There is a general assumption that our bodies are limited in what they can do. We can’t levitate, we can’t suspend in mid air, and we can’t fly. The reason why we can’t defy the laws of physics is because our physical forms are confined by them. But what if we are wrong? What if our bodies are actually limitless in what they can do, but it is our minds that are limiting them? What if all it takes is belief?
At one point in history, running a 4-minute mile was considered impossible. Then Roger Bannister did it in 1929, and suddenly the collective perception changed. Once one person broke the record, it didn’t even seem like a big deal anymore. Now the fastest mile is 3 minutes and 43 seconds – and I guarantee you someone will beat that too. Once the human brain can conceive of something as possible, the body can accomplish it.
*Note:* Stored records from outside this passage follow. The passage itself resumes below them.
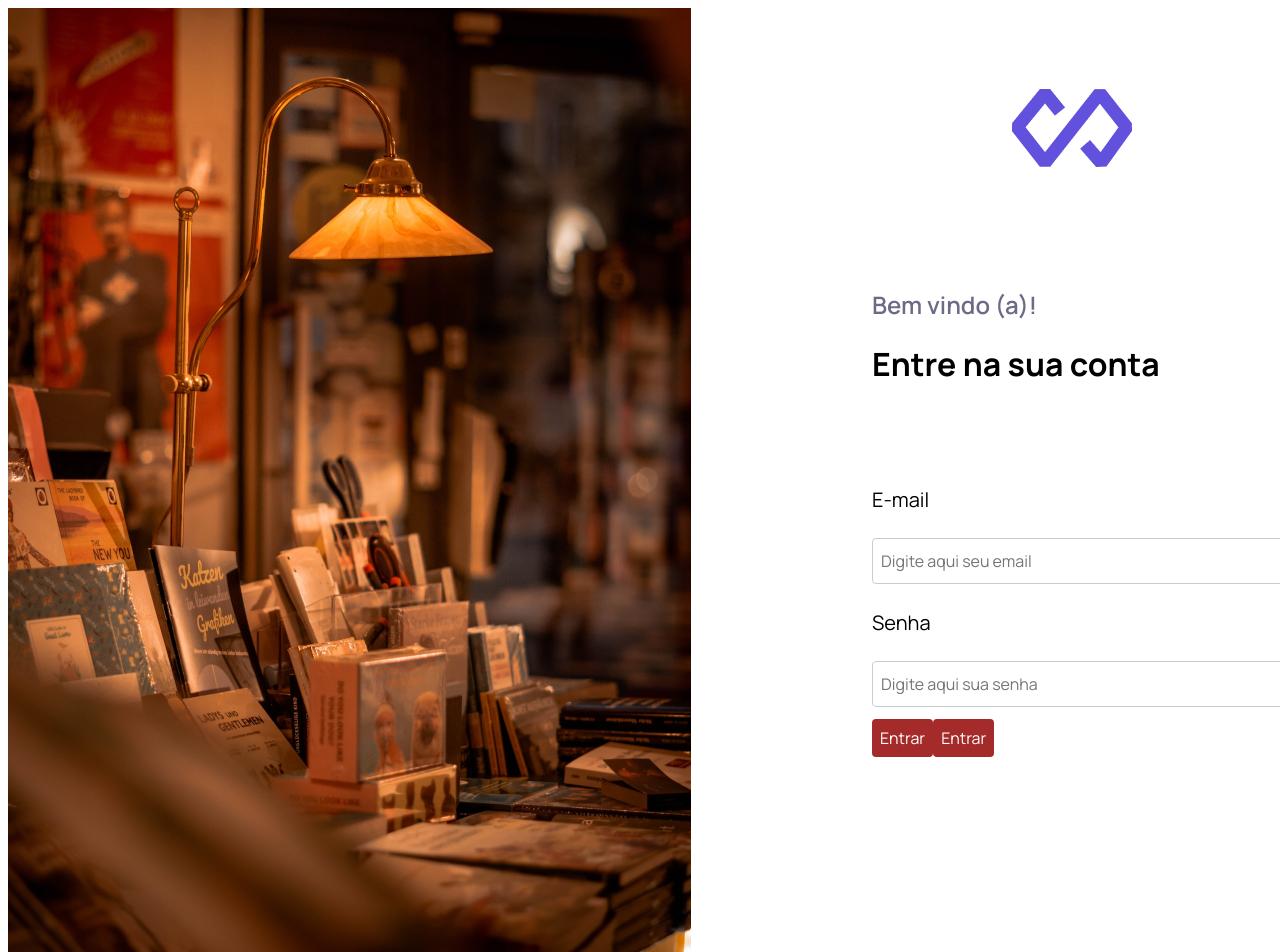
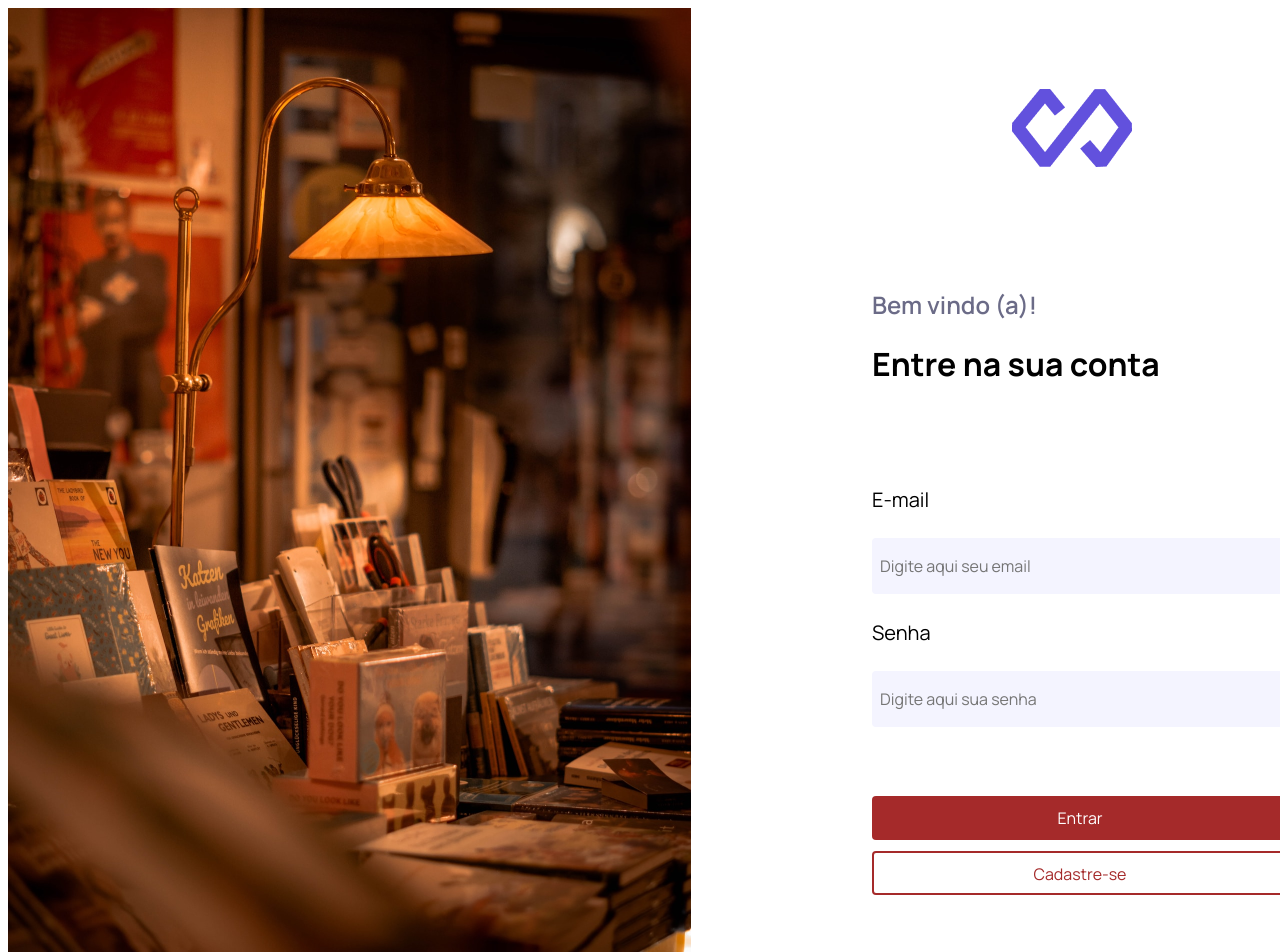
Before and after one commit to lenascadz/React_LivrariaVirtual, a React (Vite) app: page / in a window 1280 px wide. Shown: the top 952 px of the page. Built offline with nearby package versions, Linux system fonts and the light colour scheme.

Commit message:
estilizando pagina de login e formulario

```diff
--- a/index.html
+++ b/index.html
@@ -2,7 +2,7 @@
 <html lang="pt-BR">
   <head>
     <meta charset="UTF-8" />
-    <!-- <link rel="icon" type="image/svg+xml" href="/vite.svg" /> -->
+    <link rel="icon" type="image/svg+xml" href="/src/assets/logo.png" />
     <meta name="viewport" content="width=device-width, initial-scale=1.0" />
     <title>Livraria Virtual</title>
   </head>
--- a/package.json
+++ b/package.json
@@ -10,9 +10,12 @@
     "preview": "vite preview"
   },
   "dependencies": {
+    "@hookform/resolvers": "^4.1.3",
     "react": "^19.0.0",
     "react-dom": "^19.0.0",
-    "react-router-dom": "^7.2.0"
+    "react-hook-form": "^7.54.2",
+    "react-router-dom": "^7.2.0",
+    "zod": "^3.24.2"
   },
   "devDependencies": {
     "@eslint/js": "^9.21.0",
--- a/src/pages/login/index.tsx
+++ b/src/pages/login/index.tsx
@@ -1,11 +1,30 @@
 
+import { useForm } from 'react-hook-form';
 import styles from './styles.module.css';
+import { z } from 'zod';
+import { zodResolver } from '@hookform/resolvers/zod';
 
 
+const userSchema = z.object({
+    email: z.string().nonempty("O e-mail não pode ser vazio, tente novamente").refine(value=> z.string().email().safeParse(value).success, {
+    message: "O e-mail não é válido"
+    }),
+    password: z.string().nonempty("A senha não pode ser vazia, tente novamente").min(6 , "A senha deve ter no mínimo 6 caracteres"),
+})
+
+type User = z.infer<typeof userSchema>
+
 export default function Login() {
+    const{register , handleSubmit , reset , formState: {errors, isSubmitting } }= useForm<User>({
+        resolver: zodResolver(userSchema)
+    })
+
+    function createUser(data: User) {
+       console.log(data)
+       reset()
+    }
+
     return (
-        <>
-
         <main>
             <div className={styles.capa}>
                 <div className={styles.foto}>
@@ -20,32 +39,34 @@ export default function Login() {
                         <h1> Entre na sua conta </h1>
                     </div>
 
-                        <form className={styles.form}>
+                    <form onSubmit={handleSubmit(createUser)} className={styles.form}>
                         <p>E-mail</p>
                         <input
-                                type='Email'
+                            type='email'
                             className={styles.input}
                             placeholder='Digite aqui seu email'
+                            {...register('email')}
                         />
+                        {errors.email && <span>{errors.email.message}</span>}
 
                         <p>Senha</p>
                         <input
-                                type='Senha'
+                            type='password'
                             className={styles.input}
                             placeholder='Digite aqui sua senha'
+                            {...register('password')}
                         />
-                            <div className={styles.botoes}>
+                        {errors.password && <span>{errors.password.message}</span>}
+                        <div className={styles.botao1}>
                             <button className='botao1' >Entrar </button>
-                                <button className='botao2'>Entrar </button>
+                        </div>
+                        <div className={styles.botao2}>
+                            <button className='botao2' >Cadastre-se </button>
                         </div>
                     </form>
-
-
-
-
                 </div>
             </div>
         </main>
-        </>
+
     )
 }
--- a/src/pages/login/styles.module.css
+++ b/src/pages/login/styles.module.css
@@ -43,30 +43,51 @@ form{
     max-width: 400px;
     margin-left: 10rem;
     margin-top: 5rem;
-    font-size: 30px;
+    font-size: 20px;
+}
+form span{
+    color: rgb(144, 40, 40);
 }
 p{
 font-size: 1.25rem;
 }
 input{
     width: 25rem;
-    height: 1.75rem;
+    height: 2.5rem;
     padding: 0.5rem;
-    border: 1px solid #ccc;
+    border: none;
     border-radius: 4px;
     font-size: 1rem;
+    background-color: rgba(244, 244, 255, 1);
 }
-button{
-    padding: 0.5rem;
+.botao1 button{
+    width: 26rem;
+    height: 2.75rem;
+    padding: 0.62rem 1.25rem ;
     border: none;
+    margin-top: 4rem;
     border-radius: 4px;
     background-color:brown;
     color: white;
     font-size: 1rem;
     cursor: pointer;
 }
+
+.botao2 button{
+    width: 26rem;
+    height: 2.75rem;
+    padding: 0.62rem 1.25rem ;
+    border: 2px solid brown;
+    margin-top: 0.4rem;
+    border-radius: 4px;
+    background-color:white;
+    color: brown;
+    font-size: 1rem;
+    cursor: pointer;
+
+}
 button:hover{
-    background-color: chocolate;
+    background-color: rgba(239, 107, 74, 1);
 }
 
 .capa{
```
Also changed, not shown: 1 other file (tests, documents, lock files or other folders). Lines whose indentation alone changed are shown as unchanged.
We see this all time with world records, dance, sports, ice skating, gymnastics, big wave surfing etc… Actions that once seemed inconceivable instantaneously become manageable once we witness someone else doing it. Oh wow, that person can turn 700 times on their head, cool – now all kids are doing it. The first step towards achieving the unimaginable is as simple as having faith that you can.
The people who are pushing the edges of physicality are the ones who inherently know that if they can envision something, eventually it can be done. They can surf waves as tall as sky scrapers, walk a tightrope across the Grand Canyon, or even try to fly. Elizabeth Streb is one of those people. She is a dancer and choreographer who creates movement pieces that challenge and obliterate every convention when it comes to the presumed restrictions of the human body – including flight.
Elizabeth’s work is so extreme that as a viewer you spend an ample amount of time chewing off your fingernails until your hands are a bloody mess. Everything is timed so impeccably that there is a millisecond margin of error where a dancer could get smacked in the head by a swinging cinderblock that is being propelled through the air. The dancers are flinging, tossing, and throwing their bodies across the stage with endless abandonment and exact precision. They are always on the precipice of collision, but in complete control of the danger. The adrenalin you feel by watching someone hurl their body from 30 feet up in the air and land like a pancake on their stomach/face only to jump up into a flip is about as exhilarating as if you were doing it yourself.
In the new documentary “Born To Fly,” Emmy nominated director Catherine Gund takes us into the mind of Elizabeth Streb, and deconstructs the process of her genius artistic expression. The film is a potent reminder of what our bodies are capable of, and how important it is for the human spirit to do something that challenges you… that frightens you… that seems impossible. When you live a sedentary life disconnected from your body, it is easy to forget the magic of living inside one. Having a capable body is one of the greatest gifts a human can receive, and we need to remember to appreciate the miracle of movement in our everyday lives. Whether that means taking that dance class you always wanted to, learning to skateboard at 40, or even trying a headstand at yoga class. It doesn’t matter what the effort, but it does matter that we make one.